The Cuckoos Run the Ward: Why Prison Education Isn’t Emphasized in American Corrections

The Cuckoos Run the Ward: Why Prison Education Isn’t Emphasized in American Corrections

The noise is deafening as I sit at my desk working on my latest English paper. Men locked in their cells, yet shouting. Their fists and feet collided with their steel cell doors, reverberating around the housing unit. All these sounds are carried to my cell – cell 91 – through the space below the door and the vent.

Nevertheless, I attempt to work, but the noise is more than a mild distraction. It’s like I’m being tapped on the shoulder each time I start a new sentence. Just when I think it can’t get any worse…it does. The idiots are now beating on their cells’ walls, floors, and ceilings. A football game must be on the TV.

It is impressive to see the pure stupidity of three-fourths of my housing units’ occupants and their sustained interest in the program. This shows that they have the potential to care and even the motivation to do something. Still, they relegate themselves to simply arguing about football games or singing along to music videos. What does this say about them? What does it say about the state of American corrections when this activity is encouraged (via no roadblocks) and seeking an education is discouraged (via roadblocks)? It all seems upside down to me.

Here’s a novel idea: structure correctional settings as you would your home, albeit a secure home. Liken the prisoners to a child who is having disciplinary issues. As they enter the prison system, start them on a grounded basis. Then, as they meet certain educational, rehabilitative, and conduct milestones, reward them individually, that is. This could even be implemented on a housing unit level.

Implementing the following structure would be an interesting social experiment:

Level One
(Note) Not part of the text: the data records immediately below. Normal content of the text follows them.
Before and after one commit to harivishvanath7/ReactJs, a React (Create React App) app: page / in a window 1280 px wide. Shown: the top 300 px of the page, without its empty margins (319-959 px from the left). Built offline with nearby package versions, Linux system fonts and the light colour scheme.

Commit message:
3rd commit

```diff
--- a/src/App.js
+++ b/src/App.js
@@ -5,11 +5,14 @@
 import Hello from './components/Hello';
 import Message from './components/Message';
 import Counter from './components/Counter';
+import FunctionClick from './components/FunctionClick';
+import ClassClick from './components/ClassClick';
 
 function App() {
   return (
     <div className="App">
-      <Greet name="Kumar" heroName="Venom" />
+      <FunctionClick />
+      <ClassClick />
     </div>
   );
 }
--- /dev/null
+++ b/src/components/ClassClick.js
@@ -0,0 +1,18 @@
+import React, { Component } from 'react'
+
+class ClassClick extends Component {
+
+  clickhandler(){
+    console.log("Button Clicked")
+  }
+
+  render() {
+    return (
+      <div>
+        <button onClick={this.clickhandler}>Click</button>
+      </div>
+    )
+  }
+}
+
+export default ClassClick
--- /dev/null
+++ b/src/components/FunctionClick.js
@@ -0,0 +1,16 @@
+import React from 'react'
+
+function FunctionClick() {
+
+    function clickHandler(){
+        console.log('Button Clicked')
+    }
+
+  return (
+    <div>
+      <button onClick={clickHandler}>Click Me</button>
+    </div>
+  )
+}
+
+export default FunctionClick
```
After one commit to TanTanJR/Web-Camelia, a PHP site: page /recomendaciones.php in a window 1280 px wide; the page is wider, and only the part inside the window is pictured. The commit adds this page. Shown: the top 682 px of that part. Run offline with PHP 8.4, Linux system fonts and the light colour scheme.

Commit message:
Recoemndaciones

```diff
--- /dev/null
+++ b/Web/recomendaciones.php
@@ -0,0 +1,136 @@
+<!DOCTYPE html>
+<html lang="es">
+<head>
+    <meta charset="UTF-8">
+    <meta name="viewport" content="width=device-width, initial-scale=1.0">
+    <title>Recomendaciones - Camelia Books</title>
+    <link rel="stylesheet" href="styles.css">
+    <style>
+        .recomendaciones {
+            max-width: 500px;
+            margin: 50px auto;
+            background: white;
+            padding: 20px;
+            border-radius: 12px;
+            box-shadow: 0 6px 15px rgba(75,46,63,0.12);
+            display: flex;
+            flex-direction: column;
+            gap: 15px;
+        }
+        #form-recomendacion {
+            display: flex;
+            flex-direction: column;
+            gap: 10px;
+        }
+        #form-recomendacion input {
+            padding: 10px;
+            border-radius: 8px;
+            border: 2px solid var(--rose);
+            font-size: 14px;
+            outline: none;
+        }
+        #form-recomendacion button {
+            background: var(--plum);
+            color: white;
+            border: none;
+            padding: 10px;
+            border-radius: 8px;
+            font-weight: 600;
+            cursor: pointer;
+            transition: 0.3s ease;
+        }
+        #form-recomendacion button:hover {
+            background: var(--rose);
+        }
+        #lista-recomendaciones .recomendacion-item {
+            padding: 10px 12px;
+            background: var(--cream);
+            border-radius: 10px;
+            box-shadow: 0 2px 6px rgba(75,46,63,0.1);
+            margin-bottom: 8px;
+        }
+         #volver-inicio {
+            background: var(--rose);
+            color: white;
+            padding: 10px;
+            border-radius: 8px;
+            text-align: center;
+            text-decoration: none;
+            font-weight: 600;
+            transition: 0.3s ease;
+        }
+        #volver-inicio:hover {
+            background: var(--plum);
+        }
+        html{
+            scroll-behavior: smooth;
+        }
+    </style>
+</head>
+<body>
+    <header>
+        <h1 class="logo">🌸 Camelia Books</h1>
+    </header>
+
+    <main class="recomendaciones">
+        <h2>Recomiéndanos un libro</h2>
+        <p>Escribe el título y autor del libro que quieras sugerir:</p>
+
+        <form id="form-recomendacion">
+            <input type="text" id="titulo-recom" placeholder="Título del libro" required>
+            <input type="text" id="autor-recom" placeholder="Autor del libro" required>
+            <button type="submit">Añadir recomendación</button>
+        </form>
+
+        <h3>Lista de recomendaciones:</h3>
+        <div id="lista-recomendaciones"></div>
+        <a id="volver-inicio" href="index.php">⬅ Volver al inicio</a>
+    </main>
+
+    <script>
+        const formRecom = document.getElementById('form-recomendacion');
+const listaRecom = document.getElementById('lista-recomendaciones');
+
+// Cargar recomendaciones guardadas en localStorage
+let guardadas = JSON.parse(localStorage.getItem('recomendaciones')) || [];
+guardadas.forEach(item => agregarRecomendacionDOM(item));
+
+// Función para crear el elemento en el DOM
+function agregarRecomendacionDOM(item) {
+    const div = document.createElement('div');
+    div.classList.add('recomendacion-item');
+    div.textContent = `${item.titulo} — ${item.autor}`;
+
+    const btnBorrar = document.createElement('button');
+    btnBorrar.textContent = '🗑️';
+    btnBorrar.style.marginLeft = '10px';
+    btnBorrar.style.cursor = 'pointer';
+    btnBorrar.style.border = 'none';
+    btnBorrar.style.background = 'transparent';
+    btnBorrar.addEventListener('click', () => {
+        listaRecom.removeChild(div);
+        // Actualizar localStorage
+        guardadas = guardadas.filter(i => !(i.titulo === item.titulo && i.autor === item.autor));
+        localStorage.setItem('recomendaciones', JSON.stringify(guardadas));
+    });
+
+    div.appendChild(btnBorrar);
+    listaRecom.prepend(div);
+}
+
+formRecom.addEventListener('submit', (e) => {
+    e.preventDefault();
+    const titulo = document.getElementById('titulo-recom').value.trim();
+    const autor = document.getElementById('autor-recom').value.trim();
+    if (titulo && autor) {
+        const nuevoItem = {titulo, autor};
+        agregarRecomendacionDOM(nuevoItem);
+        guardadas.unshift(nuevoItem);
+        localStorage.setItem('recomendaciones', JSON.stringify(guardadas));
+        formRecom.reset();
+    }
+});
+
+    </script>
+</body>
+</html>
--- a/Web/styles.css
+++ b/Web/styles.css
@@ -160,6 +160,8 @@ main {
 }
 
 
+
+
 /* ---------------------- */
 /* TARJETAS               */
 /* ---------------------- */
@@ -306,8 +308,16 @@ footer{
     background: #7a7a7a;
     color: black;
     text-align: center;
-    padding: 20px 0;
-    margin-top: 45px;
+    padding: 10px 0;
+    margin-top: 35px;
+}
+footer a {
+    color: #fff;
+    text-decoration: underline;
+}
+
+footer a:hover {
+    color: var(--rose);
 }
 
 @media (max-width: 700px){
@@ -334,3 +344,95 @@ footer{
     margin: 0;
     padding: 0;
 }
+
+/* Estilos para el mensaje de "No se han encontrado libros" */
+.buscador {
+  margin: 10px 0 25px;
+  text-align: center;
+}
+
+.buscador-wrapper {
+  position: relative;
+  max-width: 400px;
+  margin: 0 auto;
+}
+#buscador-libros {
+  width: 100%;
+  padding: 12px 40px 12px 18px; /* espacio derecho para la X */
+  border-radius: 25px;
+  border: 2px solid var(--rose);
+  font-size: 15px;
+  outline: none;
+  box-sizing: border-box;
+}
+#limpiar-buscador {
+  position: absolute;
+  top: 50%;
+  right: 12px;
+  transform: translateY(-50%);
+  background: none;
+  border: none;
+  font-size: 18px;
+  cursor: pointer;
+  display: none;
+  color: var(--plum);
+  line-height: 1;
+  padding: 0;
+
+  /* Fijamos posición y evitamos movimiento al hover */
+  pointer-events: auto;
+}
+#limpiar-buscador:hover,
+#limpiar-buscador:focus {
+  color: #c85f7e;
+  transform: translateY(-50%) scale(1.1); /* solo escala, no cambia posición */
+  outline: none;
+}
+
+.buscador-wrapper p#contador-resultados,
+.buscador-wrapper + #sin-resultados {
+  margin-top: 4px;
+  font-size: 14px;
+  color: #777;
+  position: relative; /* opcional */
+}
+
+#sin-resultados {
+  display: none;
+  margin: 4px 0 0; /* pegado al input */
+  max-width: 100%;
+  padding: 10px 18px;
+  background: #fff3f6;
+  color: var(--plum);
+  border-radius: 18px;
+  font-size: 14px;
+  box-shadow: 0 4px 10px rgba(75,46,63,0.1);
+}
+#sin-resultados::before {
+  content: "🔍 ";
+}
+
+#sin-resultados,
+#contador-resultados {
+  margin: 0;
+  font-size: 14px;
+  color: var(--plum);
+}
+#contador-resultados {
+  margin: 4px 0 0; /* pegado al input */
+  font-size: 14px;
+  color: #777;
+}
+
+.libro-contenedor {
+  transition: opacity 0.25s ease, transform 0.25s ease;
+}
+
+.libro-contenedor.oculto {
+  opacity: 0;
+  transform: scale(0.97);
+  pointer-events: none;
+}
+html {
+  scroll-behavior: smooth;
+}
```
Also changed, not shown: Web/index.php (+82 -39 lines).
Inmates remain locked in their cells until orientation is completed and they have successfully enrolled in the prison’s GED program or the Adult Continuing Education program if they already possess a GED.

Also, use this level as a disciplinary level. If an inmate violates enough rules or policies, hold them here until they complete a certain number of workbooks, meetings (e.g., AA, NA, criminal thinking, etc.), or independent study courses. The idea is to focus on growth to earn more privileges, not a certain amount of time until privileges are returned.

Level Two

Inmates are allowed full access to all prison facilities (e.g., recreation, library, commissary, chapel, etc.). They are also entitled to receive visits. To maintain Level 2 status, disciplinary issues must be minimal, and a certain number of educational/ rehabilitative courses must be completed every six months.

To advance to Level 3, inmates must take on additional responsibilities such as an institutional job, college-level studies, or enroll and complete a program of prolonged study.

Level Three

Inmates are allowed all Level 2 privileges, telephone usage, TV usage, extended commissary privileges (e.g., buy a typewriter or a small TV for use in their cell), and less restrictive property, movement, and housing restrictions.

To maintain Level 3 status, disciplinary issues must be minimal, a certain number of educational/rehabilitative courses must be completed every six months, and a prolonged program of study must be commenced.

To advance to Level 4, inmates must go far out of their way to help others and must have – and maintain – superior academic attainment/standing. Think of those who earn a minimum of an Associate’s degree, teach classes in prison, or engage in exceptional service to others.

Level Four

Inmates are allowed all Level 3 privileges, computer/email usage, single cell occupancy, extended property allowances, and freely move around the institution. The idea of this level of status is that it allows inmates to essentially live life as they would on the street, but inside prison. They could craft employment plans for being released and even engage in employment to a certain degree (e.g., writing articles, managing a horticulture program, campus beautification, being on a board of inmate governors, etc.).

While these ideas could enhance the operation of an institution, they would all promote healthy interactions, allow the inmate participants to practice healthy living skills before release, and let the corrections industry teach and fortify positive life skills and social skills. A model like this would focus on self-improvement and professional development, not human warehousing or pacifying incarcerated populations until release.

If we want to see inmates do better, we must allow them the room to grow and the motivation (through rewards and sanctions) to do so. As long as we are complacent with the status quo – one which promotes little change and the kind of inmate who beats upon walls and screams for fun – we’ll continue to encourage nothingness and continue to see America’s incarcerated population grow ad infinitum.

On the other hand, if we implement the fundamental changes I’ve proposed, we might surprise ourselves.